When I was 22 I was injured while playing basketball and had to have a serious operation on my knee. At the time my orthopedic surgeon said I would have trouble with my knee sometime between the age of 55 to 60.

He was right.

In my 40s I injured my hamstring running rather badly and stopped running. I quit running for 10 years and ballooned up to 285 pounds (I’m 6’2”).

Then on April 15, 1995, I was diagnosed with diabetes. The doctor said, “lose weight!”

Three days later I participated in my first racewalking clinic and was hooked.

I heard of USA FIT Denver through word of mouth. My daughter was one of the marathon coaches at the time and told me about the racewalking (and the power/speed walking) program. I joined in 2003 and have been a member since.

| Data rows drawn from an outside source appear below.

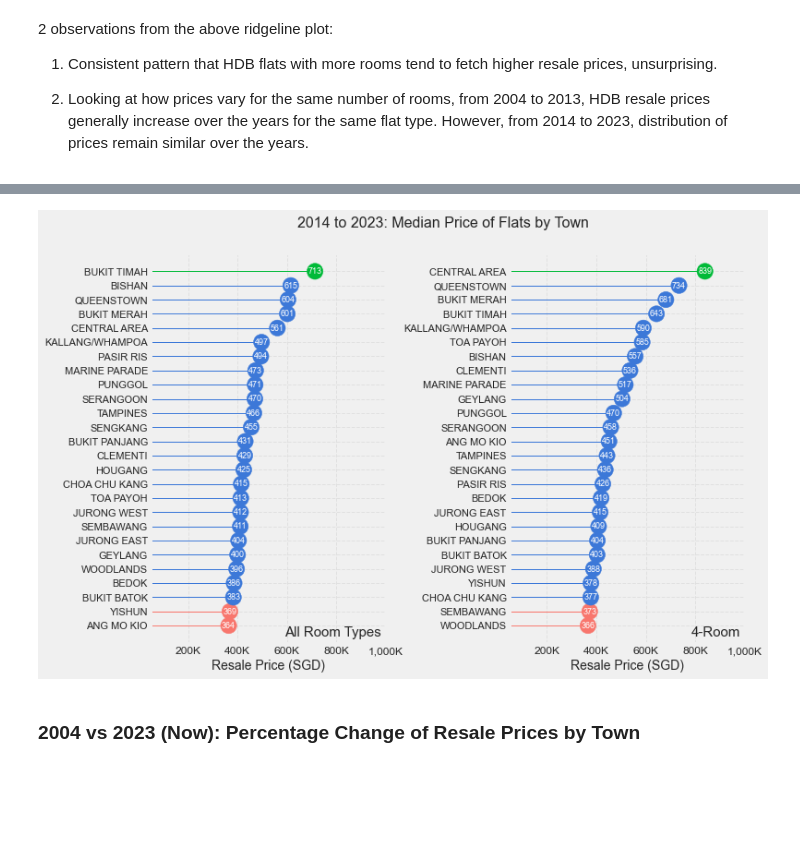
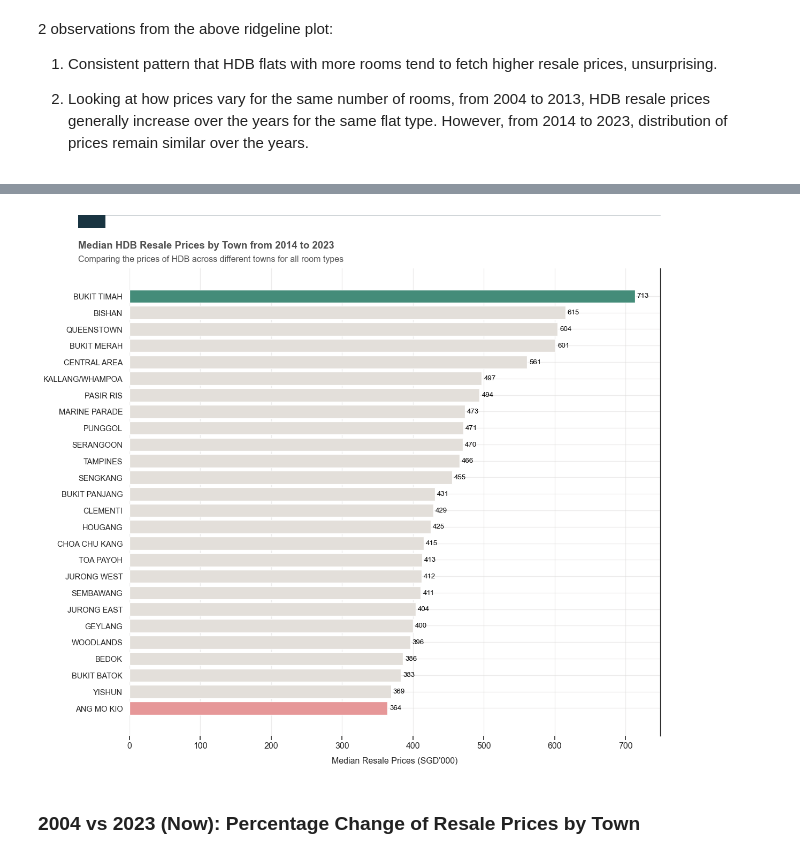
Before and after one commit to raychng/bt4222-project, a Jupyter notebook: EDA 2014 to 2023.ipynb, the cells around one changed output, grey strips where cells are left out. Cells and saved outputs as stored; diff of their text form; code cells hidden in the pictures; blank space fills up the shorter version.

```diff
--- a/EDA 2014 to 2023.ipynb
+++ b/EDA 2014 to 2023.ipynb
@@ -187,13 +223,16 @@ For both time blocks (2004 to 2013, and 2014 to 2023):
 - 5 Room
 - Executive
 # %%
-print('Unique flat types before removing:', hdb_price_df_04_13['flat_type'].unique(),'\n')
+print('Unique flat types before removing:', hdb_price_df_14_23['flat_type'].unique(),'\n')
 keep_flat_type = ['3 ROOM', '4 ROOM', '5 ROOM', 'EXECUTIVE']
-hdb_price_df_04_13 = hdb_price_df_04_13[hdb_price_df_04_13['flat_type'].isin(keep_flat_type)]
-print('Unique flat types after removing 1 rooms, 2 rooms and multi-generation flat types:',hdb_price_df_04_13['flat_type'].unique())
+hdb_price_df_14_23 = hdb_price_df_14_23[hdb_price_df_14_23['flat_type'].isin(keep_flat_type)]
+print('Unique flat types after removing 1 rooms, 2 rooms and multi-generation flat types:',hdb_price_df_14_23['flat_type'].unique())
 
 # do the same for 2014 to 2023
 hdb_price_df_14_23 = hdb_price_df_14_23[hdb_price_df_14_23['flat_type'].isin(keep_flat_type)]
+
+# do the same for 2014 to 2023
+hdb_price_df = hdb_price_df[hdb_price_df['flat_type'].isin(keep_flat_type)]
 # %% [output]
 Unique flat types before removing: ['5 ROOM' 'EXECUTIVE' '3 ROOM' '4 ROOM' '2 ROOM' '1 ROOM'
  'MULTI-GENERATION']
@@ -287,10 +293,6 @@ similar codes as 2004 to 2013
 # all room types
 hdb_price_df_14_23['year'] = pd.DatetimeIndex(hdb_price_df_14_23['month']).year # extract out year
 town_prices_14_23 = hdb_price_df_14_23.groupby(['town'], as_index=False).agg({'adjusted_price': 'median'}).sort_values('adjusted_price', ascending=True).reset_index(drop=True)
-town_prices_14_23['adjusted_price'] = round(town_prices_14_23['adjusted_price']/1000)
-town_prices_14_23['color'] = town_prices_14_23['color'] = ['#f8766d','#f8766d'] + ['#3c78d8']*(len(town_prices_14_23)-3) + ['#00ba38']
+town_prices_14_23['adjusted_price'] = round(town_prices_14_23['adjusted_price']/1000) # convert prices in terms of SGD1000 for easier visualization since prices are all in '000s
 
-# 4-room
-town_prices_14_23_4room = hdb_price_df_14_23[(hdb_price_df_14_23['flat_type'].isin(['4 ROOM']))].groupby(['town'], as_index=False).agg({'adjusted_price': 'median'}).sort_values('adjusted_price', ascending=True).reset_index(drop=True)
-town_prices_14_23_4room['adjusted_price'] = round(town_prices_14_23_4room['adjusted_price']/1000)
-town_prices_14_23_4room['color'] = town_prices_14_23_4room['color'] = ['#f8766d','#f8766d'] + ['#3c78d8']*(len(town_prices_14_23_4room)-3) + ['#00ba38']
+town_prices_14_23
@@ -302,9 +322,9 @@ colors=['#e3dfda']*len(town_prices_14_23)
 # set to lowest and highest prices to red and green respectively
 for index, row in town_prices_14_23.iterrows():
     if row['adjusted_price'] == lowest_median_price:
-        colors[index] = '#de425b'
+        colors[index] = '#e69798'
     if row['adjusted_price'] == highest_median_price:
-        colors[index] = '#488f31'
+        colors[index] = '#448c79'
 
 # Plot bars
 bar1 = ax.barh(town_prices_14_23['town'], town_prices_14_23['adjusted_price'], color=colors)
@@ -321,48 +341,37 @@ ax.set_xlabel("Median Resale Prices (SGD'000)", fontsize=12, labelpad=10)
 ax.xaxis.set_tick_params(pad=2, labelbottom=True, bottom=True, labelsize=12, labelrotation=0)
 # labels = ['Jan', 'Feb', 'Mar', 'Apr', 'May', 'Jun', 'Jul', 'Aug', 'Sep', 'Oct', 'Nov', 'Dec']
 # ax.set_xticks(delay_by_month['Month'], labels) # Map integers numbers from the series to labels list
 
 # Reformat y-axis
 #ax.set_ylabel('Town', fontsize=12, labelpad=10)
 #ax.yaxis.set_label_position("left")
 # ax.yaxis.set_major_formatter(lambda s, i : f'{s:,.0f}')
 # ax.yaxis.set_major_locator(MaxNLocator(integer=True))
 # ax.yaxis.set_tick_params(pad=2, labeltop=False, labelbottom=True, bottom=False, labelsize=12)
 
 # Add label on top of each bar
 ax.bar_label(bar1, labels=[f'{e:,.0f}' for e in town_prices_14_23['adjusted_price']], padding=3, color='black', fontsize=10)
 
 # Remove the spines
 ax.spines[['top','left','bottom']].set_visible(False)
 
 # Make the left spine thicker
 ax.spines['right'].set_linewidth(1.1)
 
 # Add in red line and rectangle on top
-ax.plot([0.05, .9], [.98, .98], transform=fig.transFigure, clip_on=False, color='#BE6E46', linewidth=.6)
-ax.add_patch(plt.Rectangle((0.05,.98), 0.04, -0.02, facecolor='#BE6E46', transform=fig.transFigure, clip_on=False, linewidth = 0))
+ax.plot([0.05, .9], [.98, .98], transform=fig.transFigure, clip_on=False, color='#193441', linewidth=.6)
+ax.add_patch(plt.Rectangle((0.05,.98), 0.04, -0.02, facecolor='#193441', transform=fig.transFigure, clip_on=False, linewidth = 0))
 
 # Add in title and subtitle
-ax.text(x=0.05, y=.93, s="Median HDB Resale Prices by Town from 2004 to 2013", transform=fig.transFigure, ha='left', fontsize=14, weight='bold', alpha=.8)
+ax.text(x=0.05, y=.93, s="Median HDB Resale Prices by Town from 2014 to 2023", transform=fig.transFigure, ha='left', fontsize=14, weight='bold', alpha=.8)
 ax.text(x=0.05, y=.91, s="Comparing the prices of HDB across different towns for all room types", transform=fig.transFigure, ha='left', fontsize=12, alpha=.8)
 
 # Adjust the margins around the plot area
 plt.subplots_adjust(left=None, bottom=0.2, right=None, top=0.9, wspace=None, hspace=None)
 
-# Colours - Choose the extreme colours of the colour map
-colours = ["#2196f3", "#bbdefb"]
-
-# Colormap - Build the colour maps
-cmap = mpl.colors.LinearSegmentedColormap.from_list("colour_map", colours, N=256)
-norm = mpl.colors.Normalize(town_prices_14_23['adjusted_price'].min(), town_prices_04_13['adjusted_price'].max()) # linearly normalizes data into the [0.0, 1.0] interval
-
-# Plot bars
-bar1 = ax.bar(town_prices_14_23['adjusted_price'], town_prices_14_23['town'], color=cmap(norm(town_prices_04_13['adjusted_price'])), width=0.6, zorder=2)
-# Set a white background
-
 plt.show()
 # %% [output]
-[figure, old version]
+[figure, new version]
 # %% [markdown]
 ### 2004 vs 2023 (Now): Percentage Change of Resale Prices by Town
 # %%
```
Also changed, not shown: parts of 77 cells of this notebook, 1 other file.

I’m a goal-oriented person so setting out awesome challenges beyond just exercising was essential. Being with others made the rigors of training so much more tolerable. After training on Saturdays, we always have coffee and/or breakfast together. We talk about training but because we’ve become friends over the years we also catch up on each other’s lives.

In 2013 I became the walking coach when the previous coach retired. My two favorite parts of the season are the beginning when new people join, and then when group members select races, they want to participate in.

USA FIT DENVER trains walkers for 5ks, 10ks, half and full marathons. Because the average age of our walkers is 61 many prefer not to do a half or full marathon, so we offer training for 5k and 10k races. It’s important to have a goal to train towards, rather than just training for training’s sake. The shorter races are more feasible for some of our members and they enjoy doing them together.

One of the most motivating aspects of USA FIT Denver is the camaraderie and training weekly with other people who have similar goals. People in the walking group train at an acceptable pace for themselves yet challenging aerobically: some members train at 13-minute pace and others at an 18-minute pace. We encourage people to partner up with someone of similar ability.

Once the training season is over, many in the walking group continue to meet and train – we can’t afford to not train for six months! Some in our walking group have been together since 2003 and new people join each year adding to our numbers.

I switched to racewalking because it is a low-impact endurance sport and has much less joint impact on ankles, knees and hips. So much of health research says being active 30 minutes to an hour a day is the best “health pill” for good health and a longer life. Brisk walking is essential to achieve an aerobic effect which benefits your physiological, neurological, and psychological wellbeing.

If people are interested in losing weight, racewalking uses 15 percent more calories than running because of the hip movement required. More muscle is demanded for racewalking. I lost 100 pounds through diet and exercise — racewalking — and I’ve managed to keep the weight off.

I currently train 4 days a week and cross train 2 days a week. My current goal is to complete a half marathon in all 50 states. As of mid-March, 2019, I completed state # 49 in Hawaii. Once I complete a half in all 50 states plus Washington D.C. this year, my next goal is to do a half marathon in the 10 Canadian Provinces. My first Canadian race will be in June in Sherbrooke, Quebec.


Mike, Joined in 2003